ACTIVITY: Copy all the lines of the listing below exactly. Skip the images.

DATA TO USE:
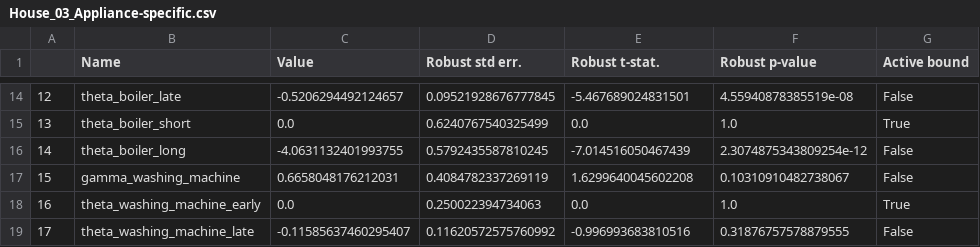
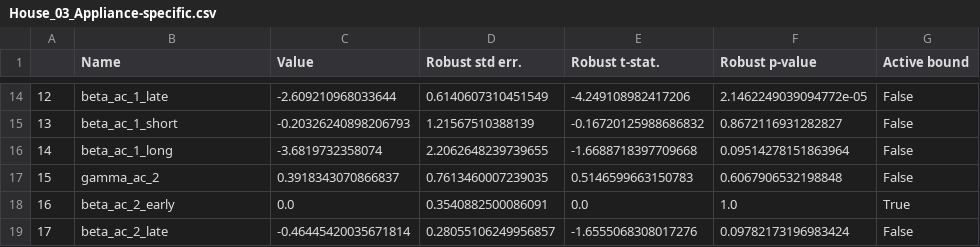
Before and after one commit to DarioVezzali/Demand-Responsive-Energy-Communities, a CSV file: House_03/House_03_Appliance-specific.csv, drawn as a sheet; only a part is shown, gaps mark what is left out; the diff covers the shown part only.

```diff
--- a/House_03/House_03_Appliance-specific.csv
+++ b/House_03/House_03_Appliance-specific.csv
@@ -14,6 +14,6 @@
-12,theta_boiler_late,-0.5206294492124657,0.09521928676777845,-5.467689024831501,4.55940878385519e-08,False
-13,theta_boiler_short,0.0,0.6240767540325499,0.0,1.0,True
-14,theta_boiler_long,-4.0631132401993755,0.5792435587810245,-7.014516050467439,2.3074875343809254e-12,False
-15,gamma_washing_machine,0.6658048176212031,0.4084782337269119,1.6299640045602208,0.10310910482738067,False
-16,theta_washing_machine_early,0.0,0.250022394734063,0.0,1.0,True
-17,theta_washing_machine_late,-0.11585637460295407,0.11620572575760992,-0.996993683810516,0.31876757578879555,False
+12,beta_ac_1_late,-2.609210968033644,0.6140607310451549,-4.249108982417206,2.1462249039094772e-05,False
+13,beta_ac_1_short,-0.20326240898206793,1.21567510388139,-0.16720125988686832,0.8672116931282827,False
+14,beta_ac_1_long,-3.6819732358074,2.2062648239739655,-1.6688718397709668,0.09514278151863964,False
+15,gamma_ac_2,0.3918343070866837,0.7613460007239035,0.5146599663150783,0.6067906532198848,False
+16,beta_ac_2_early,0.0,0.3540882500086091,0.0,1.0,True
+17,beta_ac_2_late,-0.46445420035671814,0.28055106249956857,-1.6555068308017276,0.09782173196983424,False
```
Also changed, not shown: 72 edited cells elsewhere in this file, House_03/House_03_Generic.csv, House_03/House_03_Type-specific.csv, 6 other files.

TASK RESULT:
Before and after one commit to DarioVezzali/Demand-Responsive-Energy-Communities, a CSV file: House_03/House_03_Appliance-specific.csv, drawn as a sheet; only a part is shown, gaps mark what is left out; the diff covers the shown part only.

```diff
--- a/House_03/House_03_Appliance-specific.csv
+++ b/House_03/House_03_Appliance-specific.csv
@@ -14,6 +14,6 @@
-12,theta_boiler_late,-0.5206294492124657,0.09521928676777845,-5.467689024831501,4.55940878385519e-08,False
-13,theta_boiler_short,0.0,0.6240767540325499,0.0,1.0,True
-14,theta_boiler_long,-4.0631132401993755,0.5792435587810245,-7.014516050467439,2.3074875343809254e-12,False
-15,gamma_washing_machine,0.6658048176212031,0.4084782337269119,1.6299640045602208,0.10310910482738067,False
-16,theta_washing_machine_early,0.0,0.250022394734063,0.0,1.0,True
-17,theta_washing_machine_late,-0.11585637460295407,0.11620572575760992,-0.996993683810516,0.31876757578879555,False
+12,beta_ac_1_late,-2.609210968033644,0.6140607310451549,-4.249108982417206,2.1462249039094772e-05,False
+13,beta_ac_1_short,-0.20326240898206793,1.21567510388139,-0.16720125988686832,0.8672116931282827,False
+14,beta_ac_1_long,-3.6819732358074,2.2062648239739655,-1.6688718397709668,0.09514278151863964,False
+15,gamma_ac_2,0.3918343070866837,0.7613460007239035,0.5146599663150783,0.6067906532198848,False
+16,beta_ac_2_early,0.0,0.3540882500086091,0.0,1.0,True
+17,beta_ac_2_late,-0.46445420035671814,0.28055106249956857,-1.6555068308017276,0.09782173196983424,False
```
Also changed, not shown: 72 edited cells elsewhere in this file, House_03/House_03_Generic.csv, House_03/House_03_Type-specific.csv, 6 other files.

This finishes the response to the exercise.